Start of Data

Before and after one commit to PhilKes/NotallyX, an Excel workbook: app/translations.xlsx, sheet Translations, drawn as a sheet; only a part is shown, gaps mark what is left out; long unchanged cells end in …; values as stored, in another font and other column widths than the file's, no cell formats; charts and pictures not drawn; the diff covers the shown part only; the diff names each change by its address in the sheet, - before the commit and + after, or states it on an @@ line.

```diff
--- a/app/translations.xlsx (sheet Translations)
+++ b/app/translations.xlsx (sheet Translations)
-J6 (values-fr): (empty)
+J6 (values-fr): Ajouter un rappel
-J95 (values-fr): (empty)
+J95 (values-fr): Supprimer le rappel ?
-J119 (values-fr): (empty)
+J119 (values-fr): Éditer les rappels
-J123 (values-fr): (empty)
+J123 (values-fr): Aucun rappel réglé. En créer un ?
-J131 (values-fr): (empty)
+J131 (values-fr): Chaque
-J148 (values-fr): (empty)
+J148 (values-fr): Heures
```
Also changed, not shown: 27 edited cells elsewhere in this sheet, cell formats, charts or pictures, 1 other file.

End of Data
Start of Data

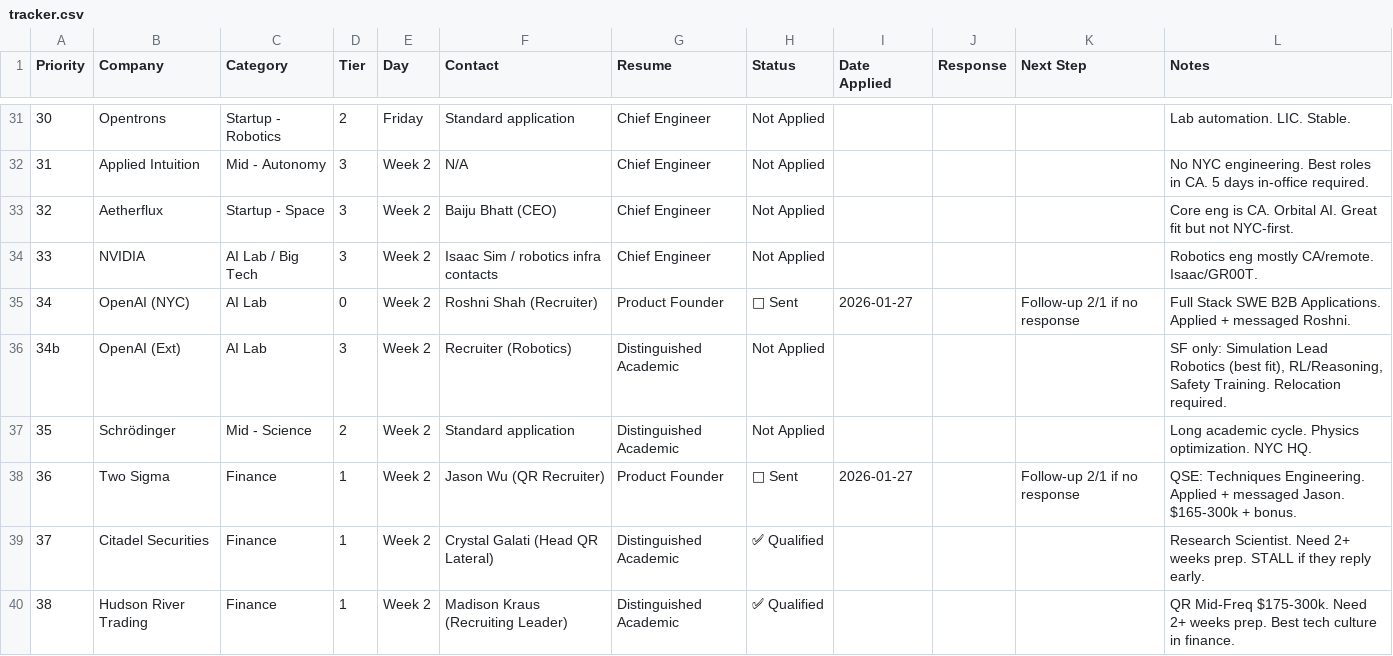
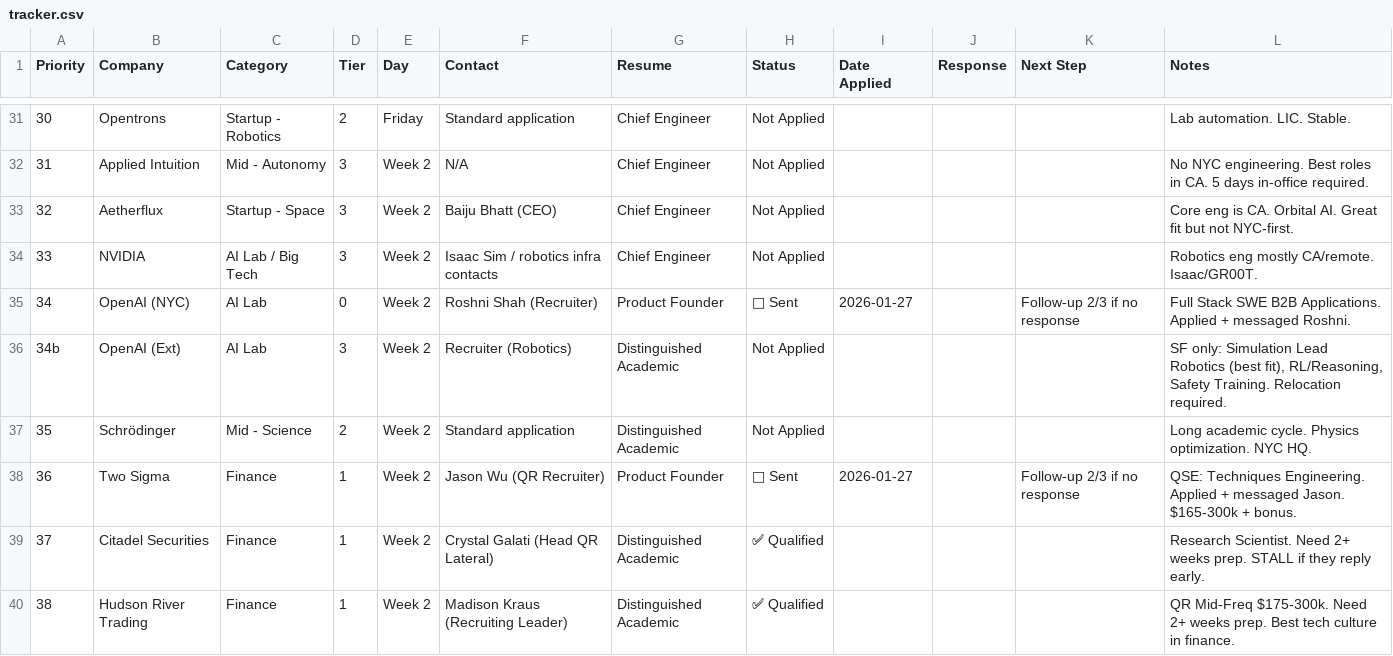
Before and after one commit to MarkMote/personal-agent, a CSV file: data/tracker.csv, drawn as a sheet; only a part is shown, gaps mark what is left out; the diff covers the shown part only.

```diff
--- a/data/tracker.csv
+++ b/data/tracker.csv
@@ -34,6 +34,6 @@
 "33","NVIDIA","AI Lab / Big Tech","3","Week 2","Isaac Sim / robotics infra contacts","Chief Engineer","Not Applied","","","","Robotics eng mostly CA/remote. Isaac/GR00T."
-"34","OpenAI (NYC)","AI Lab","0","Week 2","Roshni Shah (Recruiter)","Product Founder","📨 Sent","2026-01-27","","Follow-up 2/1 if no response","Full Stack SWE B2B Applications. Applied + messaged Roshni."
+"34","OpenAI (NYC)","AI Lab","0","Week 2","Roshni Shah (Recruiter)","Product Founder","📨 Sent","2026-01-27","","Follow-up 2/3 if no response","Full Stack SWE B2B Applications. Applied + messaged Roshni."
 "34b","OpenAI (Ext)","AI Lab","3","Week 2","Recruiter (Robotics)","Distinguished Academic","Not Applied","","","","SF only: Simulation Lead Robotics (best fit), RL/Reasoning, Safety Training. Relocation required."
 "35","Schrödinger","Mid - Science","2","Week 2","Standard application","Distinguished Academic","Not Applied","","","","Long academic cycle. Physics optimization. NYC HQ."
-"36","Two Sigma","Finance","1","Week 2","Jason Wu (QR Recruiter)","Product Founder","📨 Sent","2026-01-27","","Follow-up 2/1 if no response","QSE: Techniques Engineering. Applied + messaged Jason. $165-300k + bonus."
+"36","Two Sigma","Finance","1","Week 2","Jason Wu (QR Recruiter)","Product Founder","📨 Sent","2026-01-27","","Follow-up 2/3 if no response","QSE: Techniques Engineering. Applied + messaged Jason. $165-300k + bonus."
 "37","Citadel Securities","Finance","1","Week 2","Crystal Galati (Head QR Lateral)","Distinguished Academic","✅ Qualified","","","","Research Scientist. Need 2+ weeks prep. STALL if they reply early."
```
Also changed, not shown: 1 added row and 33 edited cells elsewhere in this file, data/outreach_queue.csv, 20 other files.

End of Data
Start of Data

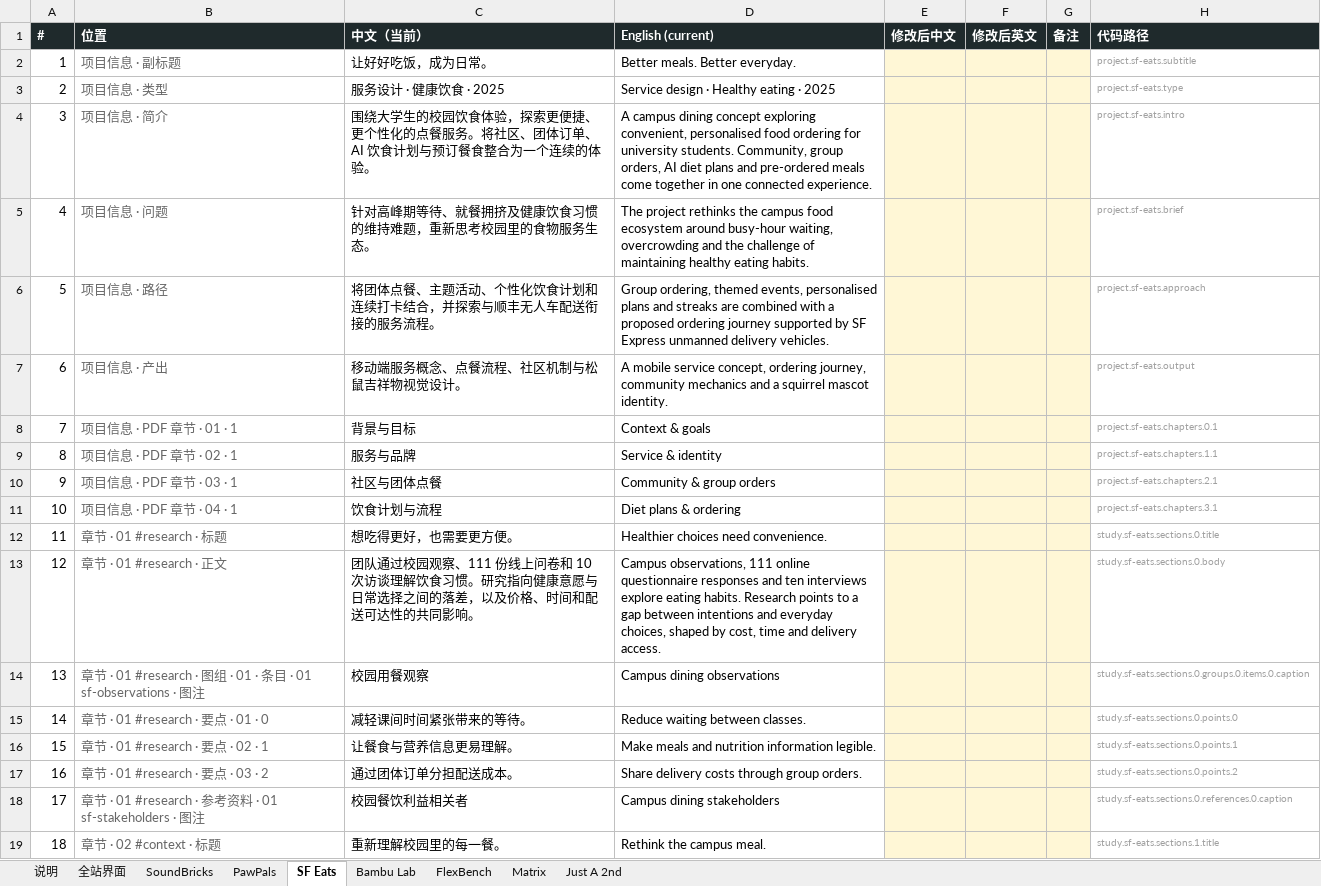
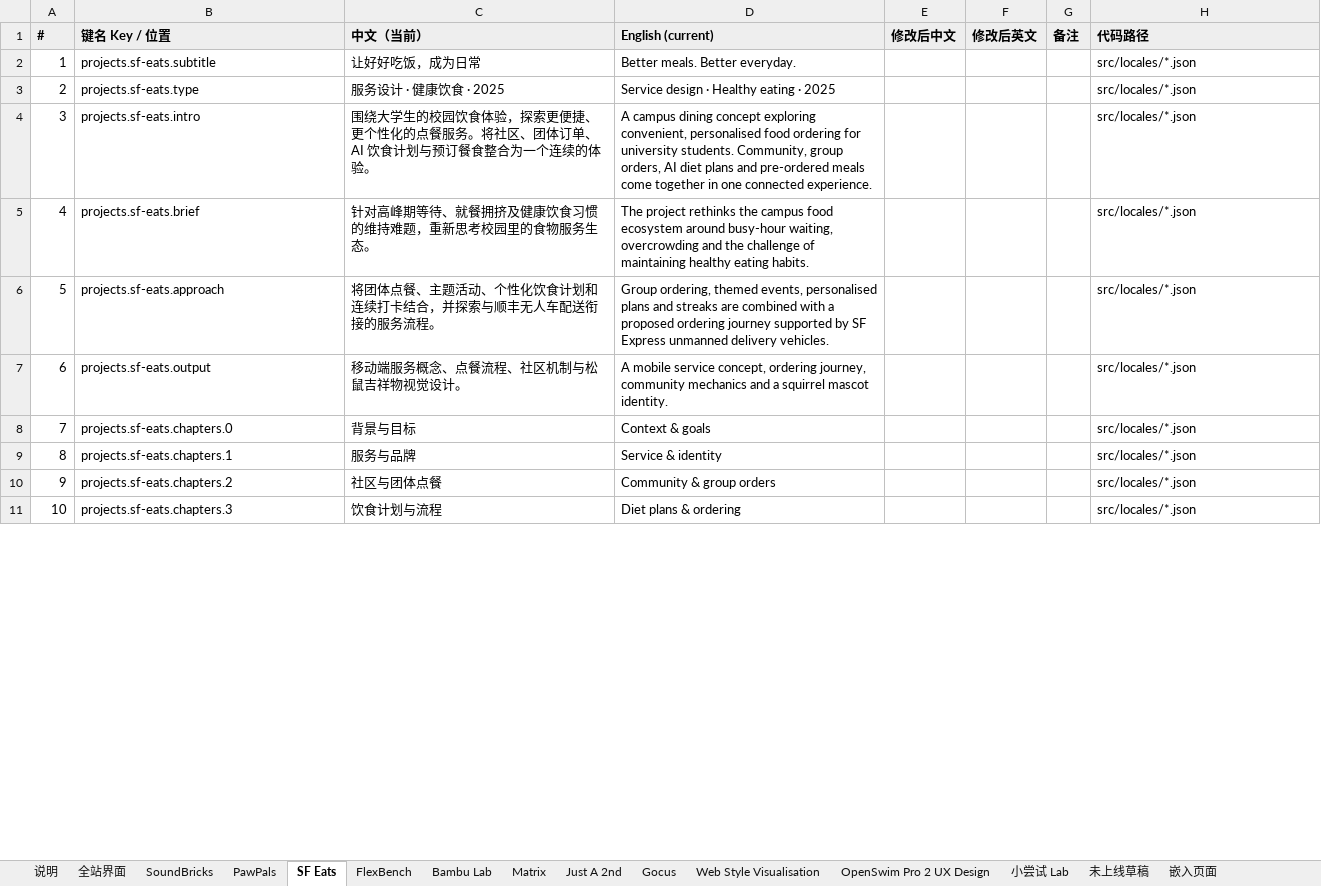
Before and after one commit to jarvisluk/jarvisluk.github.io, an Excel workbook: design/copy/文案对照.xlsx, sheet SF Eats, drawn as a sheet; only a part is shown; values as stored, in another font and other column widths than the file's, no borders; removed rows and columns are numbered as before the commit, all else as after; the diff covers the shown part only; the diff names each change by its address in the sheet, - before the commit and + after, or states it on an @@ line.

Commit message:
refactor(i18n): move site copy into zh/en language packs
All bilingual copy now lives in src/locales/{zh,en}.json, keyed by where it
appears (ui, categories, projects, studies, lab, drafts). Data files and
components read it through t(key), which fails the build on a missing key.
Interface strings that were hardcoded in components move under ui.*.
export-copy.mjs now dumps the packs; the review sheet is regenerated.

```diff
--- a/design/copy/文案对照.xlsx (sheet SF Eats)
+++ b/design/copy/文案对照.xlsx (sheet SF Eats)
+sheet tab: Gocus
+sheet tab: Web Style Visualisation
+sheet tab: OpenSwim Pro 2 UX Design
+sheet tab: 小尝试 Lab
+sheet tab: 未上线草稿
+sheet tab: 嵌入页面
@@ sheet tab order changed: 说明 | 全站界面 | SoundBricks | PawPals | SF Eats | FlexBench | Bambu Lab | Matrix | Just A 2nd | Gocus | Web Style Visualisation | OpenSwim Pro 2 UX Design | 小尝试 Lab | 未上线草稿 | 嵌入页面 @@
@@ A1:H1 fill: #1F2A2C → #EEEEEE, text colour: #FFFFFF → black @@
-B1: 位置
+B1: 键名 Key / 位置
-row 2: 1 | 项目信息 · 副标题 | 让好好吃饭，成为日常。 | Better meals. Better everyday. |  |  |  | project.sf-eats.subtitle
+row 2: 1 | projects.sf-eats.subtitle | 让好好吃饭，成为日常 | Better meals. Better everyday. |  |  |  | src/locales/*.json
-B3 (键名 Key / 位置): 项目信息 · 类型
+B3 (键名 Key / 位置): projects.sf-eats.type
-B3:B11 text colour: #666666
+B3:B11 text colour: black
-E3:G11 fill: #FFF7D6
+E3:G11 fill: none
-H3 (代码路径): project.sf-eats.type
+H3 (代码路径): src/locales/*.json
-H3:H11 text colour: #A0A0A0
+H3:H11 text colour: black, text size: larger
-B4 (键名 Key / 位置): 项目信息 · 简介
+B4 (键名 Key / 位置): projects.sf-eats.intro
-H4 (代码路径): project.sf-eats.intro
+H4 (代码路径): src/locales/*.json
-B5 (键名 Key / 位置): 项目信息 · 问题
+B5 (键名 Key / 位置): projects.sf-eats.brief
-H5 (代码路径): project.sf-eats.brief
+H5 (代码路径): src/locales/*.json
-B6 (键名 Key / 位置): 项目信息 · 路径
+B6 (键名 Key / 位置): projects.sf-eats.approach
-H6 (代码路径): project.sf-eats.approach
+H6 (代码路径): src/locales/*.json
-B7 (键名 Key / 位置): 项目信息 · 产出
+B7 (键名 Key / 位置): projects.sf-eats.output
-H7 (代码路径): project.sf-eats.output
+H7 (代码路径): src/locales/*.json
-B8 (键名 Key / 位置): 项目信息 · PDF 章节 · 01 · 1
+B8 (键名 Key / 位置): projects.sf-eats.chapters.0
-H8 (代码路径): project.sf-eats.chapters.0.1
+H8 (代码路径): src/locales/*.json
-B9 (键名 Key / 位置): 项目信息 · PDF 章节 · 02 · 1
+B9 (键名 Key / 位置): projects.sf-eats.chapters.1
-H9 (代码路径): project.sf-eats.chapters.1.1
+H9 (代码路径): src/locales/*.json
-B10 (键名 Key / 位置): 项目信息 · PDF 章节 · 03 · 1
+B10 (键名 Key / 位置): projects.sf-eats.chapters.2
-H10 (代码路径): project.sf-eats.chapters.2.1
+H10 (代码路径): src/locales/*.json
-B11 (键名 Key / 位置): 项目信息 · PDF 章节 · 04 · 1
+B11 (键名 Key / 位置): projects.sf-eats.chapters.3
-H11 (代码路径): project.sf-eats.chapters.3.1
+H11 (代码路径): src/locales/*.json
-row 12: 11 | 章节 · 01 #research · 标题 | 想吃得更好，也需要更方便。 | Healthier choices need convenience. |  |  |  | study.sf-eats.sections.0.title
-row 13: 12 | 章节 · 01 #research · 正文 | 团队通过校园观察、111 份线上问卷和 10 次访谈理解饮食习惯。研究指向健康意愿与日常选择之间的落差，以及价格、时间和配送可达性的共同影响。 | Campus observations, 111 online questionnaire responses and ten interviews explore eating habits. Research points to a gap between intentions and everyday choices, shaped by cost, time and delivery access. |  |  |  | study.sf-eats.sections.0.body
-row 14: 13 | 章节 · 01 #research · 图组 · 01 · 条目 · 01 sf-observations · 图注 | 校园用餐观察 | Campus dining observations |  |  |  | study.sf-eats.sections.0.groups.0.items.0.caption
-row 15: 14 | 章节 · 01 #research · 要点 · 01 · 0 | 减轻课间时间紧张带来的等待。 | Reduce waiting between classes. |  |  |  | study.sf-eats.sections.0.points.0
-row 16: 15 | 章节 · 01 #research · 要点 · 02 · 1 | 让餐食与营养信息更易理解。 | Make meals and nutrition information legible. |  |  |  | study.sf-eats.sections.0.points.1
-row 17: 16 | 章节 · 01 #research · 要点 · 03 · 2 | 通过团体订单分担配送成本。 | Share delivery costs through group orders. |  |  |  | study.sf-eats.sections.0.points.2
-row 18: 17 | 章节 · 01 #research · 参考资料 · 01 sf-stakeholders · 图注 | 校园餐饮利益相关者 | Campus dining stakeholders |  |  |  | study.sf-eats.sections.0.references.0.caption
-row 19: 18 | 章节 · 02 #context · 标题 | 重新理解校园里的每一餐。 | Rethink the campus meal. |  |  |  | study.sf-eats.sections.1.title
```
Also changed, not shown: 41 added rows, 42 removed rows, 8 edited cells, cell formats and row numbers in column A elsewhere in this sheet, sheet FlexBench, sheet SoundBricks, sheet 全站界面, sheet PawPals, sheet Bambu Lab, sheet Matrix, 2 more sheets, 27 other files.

End of Data

→ The task
Lines to set down from above: the line with "Before and after one commit to PhilKes/NotallyX, an", the line with "Also changed, not shown: 27", and every line between, each exactly as written.

→ Solution
Before and after one commit to PhilKes/NotallyX, an Excel workbook: app/translations.xlsx, sheet Translations, drawn as a sheet; only a part is shown, gaps mark what is left out; long unchanged cells end in …; values as stored, in another font and other column widths than the file's, no cell formats; charts and pictures not drawn; the diff covers the shown part only; the diff names each change by its address in the sheet, - before the commit and + after, or states it on an @@ line.

```diff
--- a/app/translations.xlsx (sheet Translations)
+++ b/app/translations.xlsx (sheet Translations)
-J6 (values-fr): (empty)
+J6 (values-fr): Ajouter un rappel
-J95 (values-fr): (empty)
+J95 (values-fr): Supprimer le rappel ?
-J119 (values-fr): (empty)
+J119 (values-fr): Éditer les rappels
-J123 (values-fr): (empty)
+J123 (values-fr): Aucun rappel réglé. En créer un ?
-J131 (values-fr): (empty)
+J131 (values-fr): Chaque
-J148 (values-fr): (empty)
+J148 (values-fr): Heures
```
Also changed, not shown: 27 edited cells elsewhere in this sheet, cell formats, charts or pictures, 1 other file.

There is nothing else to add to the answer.